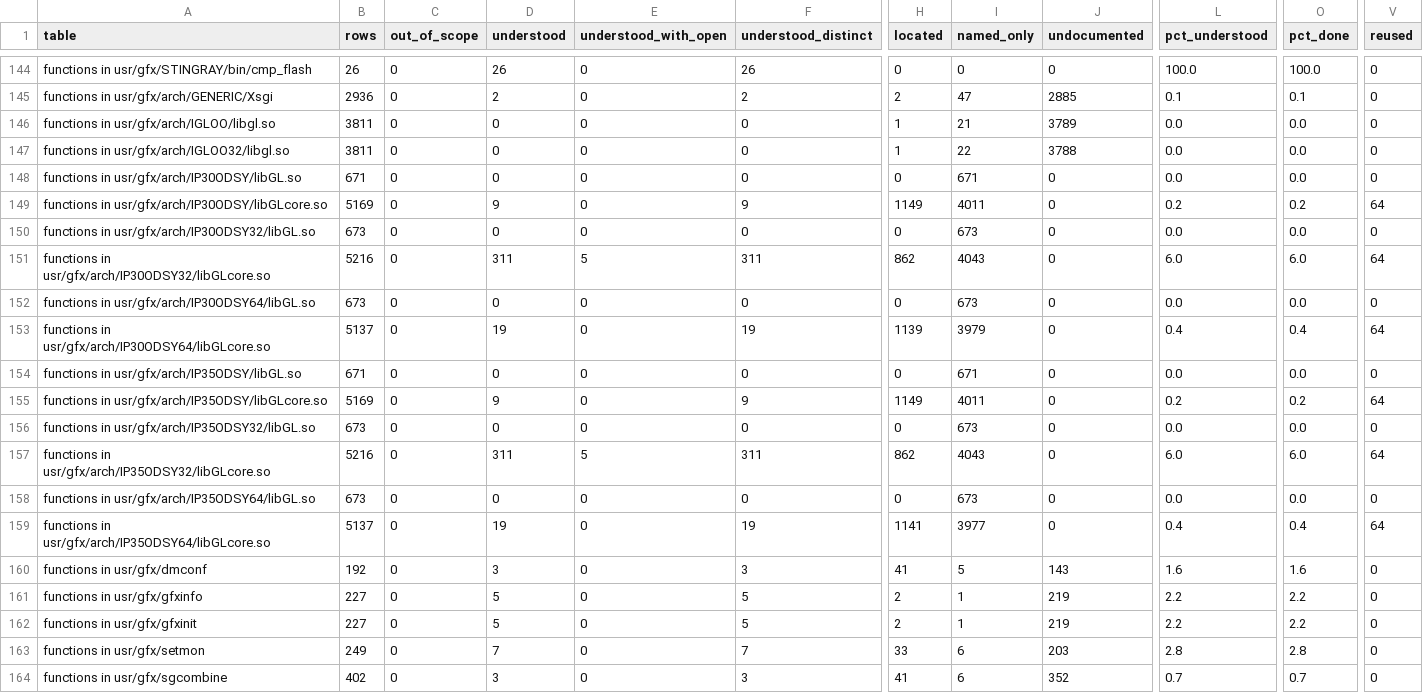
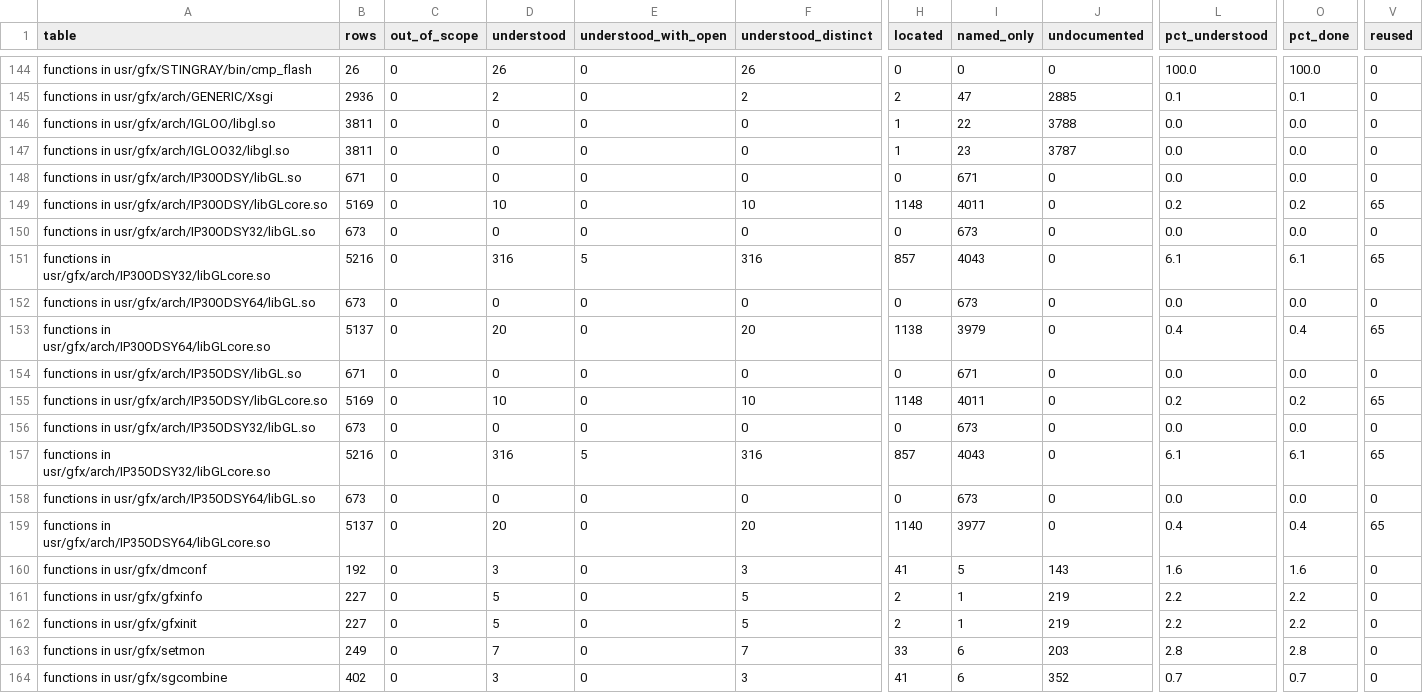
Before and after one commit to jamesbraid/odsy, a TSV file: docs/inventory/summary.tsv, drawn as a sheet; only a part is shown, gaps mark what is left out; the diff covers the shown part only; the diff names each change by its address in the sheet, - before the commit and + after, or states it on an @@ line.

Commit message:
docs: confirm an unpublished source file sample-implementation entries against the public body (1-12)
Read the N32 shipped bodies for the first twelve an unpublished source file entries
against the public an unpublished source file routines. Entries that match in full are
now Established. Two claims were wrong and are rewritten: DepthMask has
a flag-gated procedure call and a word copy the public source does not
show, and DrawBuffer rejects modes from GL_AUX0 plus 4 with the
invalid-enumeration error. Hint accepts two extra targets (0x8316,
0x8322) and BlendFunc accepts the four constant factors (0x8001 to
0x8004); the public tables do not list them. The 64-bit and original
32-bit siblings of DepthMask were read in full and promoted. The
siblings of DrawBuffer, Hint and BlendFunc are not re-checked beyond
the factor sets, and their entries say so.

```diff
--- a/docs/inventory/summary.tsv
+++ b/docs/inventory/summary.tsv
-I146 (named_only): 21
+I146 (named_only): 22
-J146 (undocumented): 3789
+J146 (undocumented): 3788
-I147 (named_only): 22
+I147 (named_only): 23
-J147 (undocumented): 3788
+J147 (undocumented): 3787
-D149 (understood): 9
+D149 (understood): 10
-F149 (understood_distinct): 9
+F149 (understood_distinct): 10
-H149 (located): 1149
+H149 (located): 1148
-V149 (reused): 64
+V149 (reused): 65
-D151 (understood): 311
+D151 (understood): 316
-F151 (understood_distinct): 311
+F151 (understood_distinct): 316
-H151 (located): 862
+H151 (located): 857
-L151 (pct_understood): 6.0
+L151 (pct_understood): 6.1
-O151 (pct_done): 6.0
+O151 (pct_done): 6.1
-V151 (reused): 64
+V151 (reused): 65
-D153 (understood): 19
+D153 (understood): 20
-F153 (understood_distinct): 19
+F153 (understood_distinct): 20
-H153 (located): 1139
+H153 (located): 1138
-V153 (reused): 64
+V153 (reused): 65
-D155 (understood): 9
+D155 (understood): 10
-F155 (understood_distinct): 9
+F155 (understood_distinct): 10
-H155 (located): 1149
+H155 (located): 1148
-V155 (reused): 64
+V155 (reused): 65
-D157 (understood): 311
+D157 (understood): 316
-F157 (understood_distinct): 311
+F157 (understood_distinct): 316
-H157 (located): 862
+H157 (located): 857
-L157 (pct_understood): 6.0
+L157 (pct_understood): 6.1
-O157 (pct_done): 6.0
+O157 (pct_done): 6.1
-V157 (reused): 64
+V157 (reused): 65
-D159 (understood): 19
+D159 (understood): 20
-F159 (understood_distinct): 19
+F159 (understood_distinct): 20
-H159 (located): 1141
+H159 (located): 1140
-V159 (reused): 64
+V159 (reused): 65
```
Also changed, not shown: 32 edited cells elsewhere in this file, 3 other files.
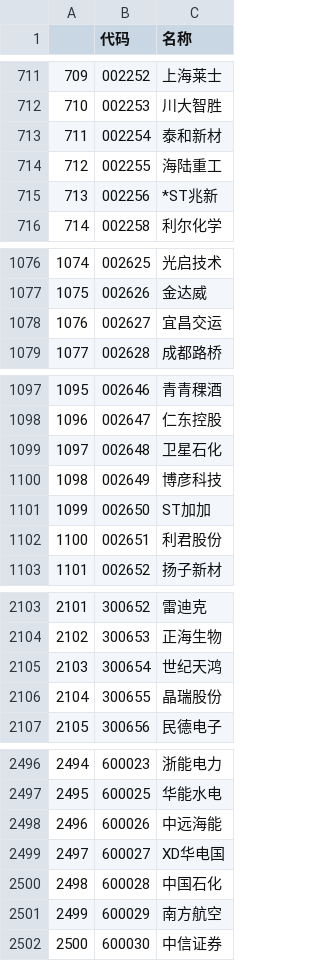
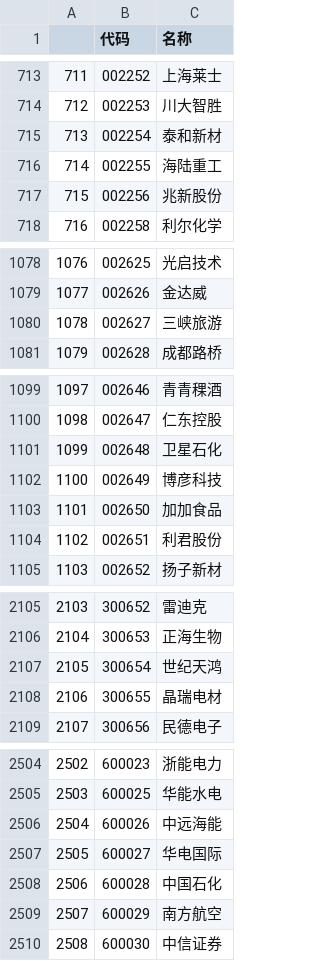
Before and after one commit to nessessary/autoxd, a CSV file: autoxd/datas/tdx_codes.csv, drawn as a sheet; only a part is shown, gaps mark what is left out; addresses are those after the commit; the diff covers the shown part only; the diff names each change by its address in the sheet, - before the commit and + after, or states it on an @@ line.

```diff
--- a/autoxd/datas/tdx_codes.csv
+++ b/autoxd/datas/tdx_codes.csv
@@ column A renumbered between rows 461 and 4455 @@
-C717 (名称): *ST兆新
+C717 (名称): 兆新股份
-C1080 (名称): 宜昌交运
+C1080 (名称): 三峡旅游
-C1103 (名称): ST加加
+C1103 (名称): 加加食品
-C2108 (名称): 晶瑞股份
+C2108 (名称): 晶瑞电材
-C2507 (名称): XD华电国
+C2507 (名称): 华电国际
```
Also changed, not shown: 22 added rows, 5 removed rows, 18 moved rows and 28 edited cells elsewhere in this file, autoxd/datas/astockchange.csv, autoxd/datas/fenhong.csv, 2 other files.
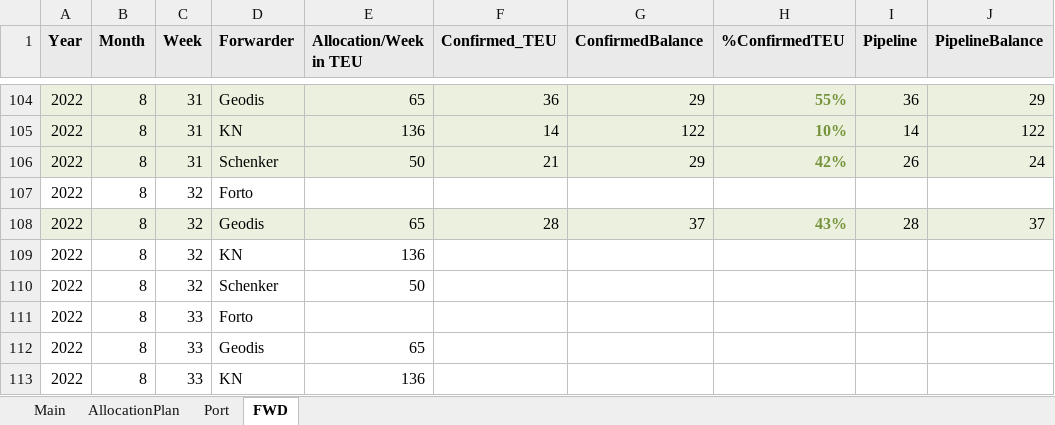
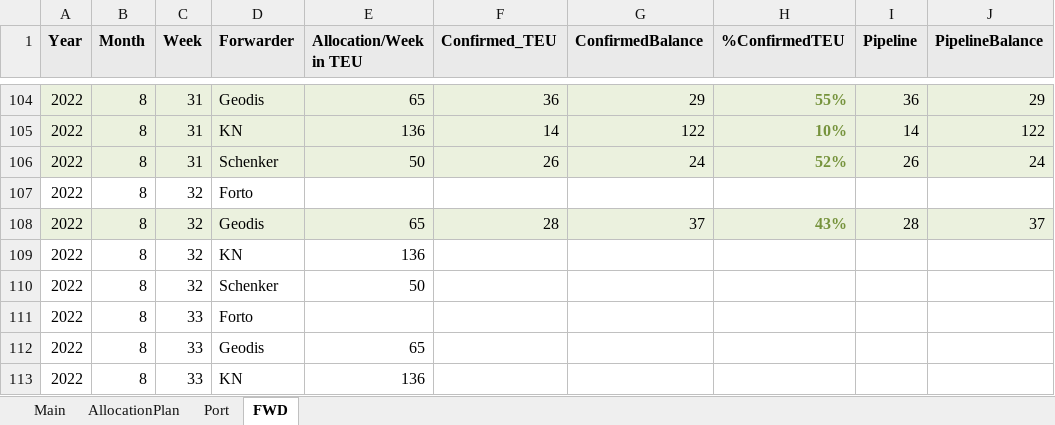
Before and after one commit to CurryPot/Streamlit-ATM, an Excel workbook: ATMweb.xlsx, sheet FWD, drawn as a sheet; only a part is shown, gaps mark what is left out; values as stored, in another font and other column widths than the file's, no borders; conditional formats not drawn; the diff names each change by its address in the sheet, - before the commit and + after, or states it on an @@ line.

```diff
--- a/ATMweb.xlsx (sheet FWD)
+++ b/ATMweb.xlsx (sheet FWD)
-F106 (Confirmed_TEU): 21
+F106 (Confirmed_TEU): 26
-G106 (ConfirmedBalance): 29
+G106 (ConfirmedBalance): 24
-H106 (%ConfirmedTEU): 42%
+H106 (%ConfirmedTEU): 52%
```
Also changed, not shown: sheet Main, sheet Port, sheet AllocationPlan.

● ● ● ● ●

### PROBLEM REQUIREMENTS
Hand back the exact lines from the start of the entries to the line with "docs: confirm an", both ends kept and pictures left out.

### ANSWER TO THE PROBLEM
Before and after one commit to jamesbraid/odsy, a TSV file: docs/inventory/summary.tsv, drawn as a sheet; only a part is shown, gaps mark what is left out; the diff covers the shown part only; the diff names each change by its address in the sheet, - before the commit and + after, or states it on an @@ line.

Commit message:
docs: confirm an unpublished source file sample-implementation entries against the public body (1-12)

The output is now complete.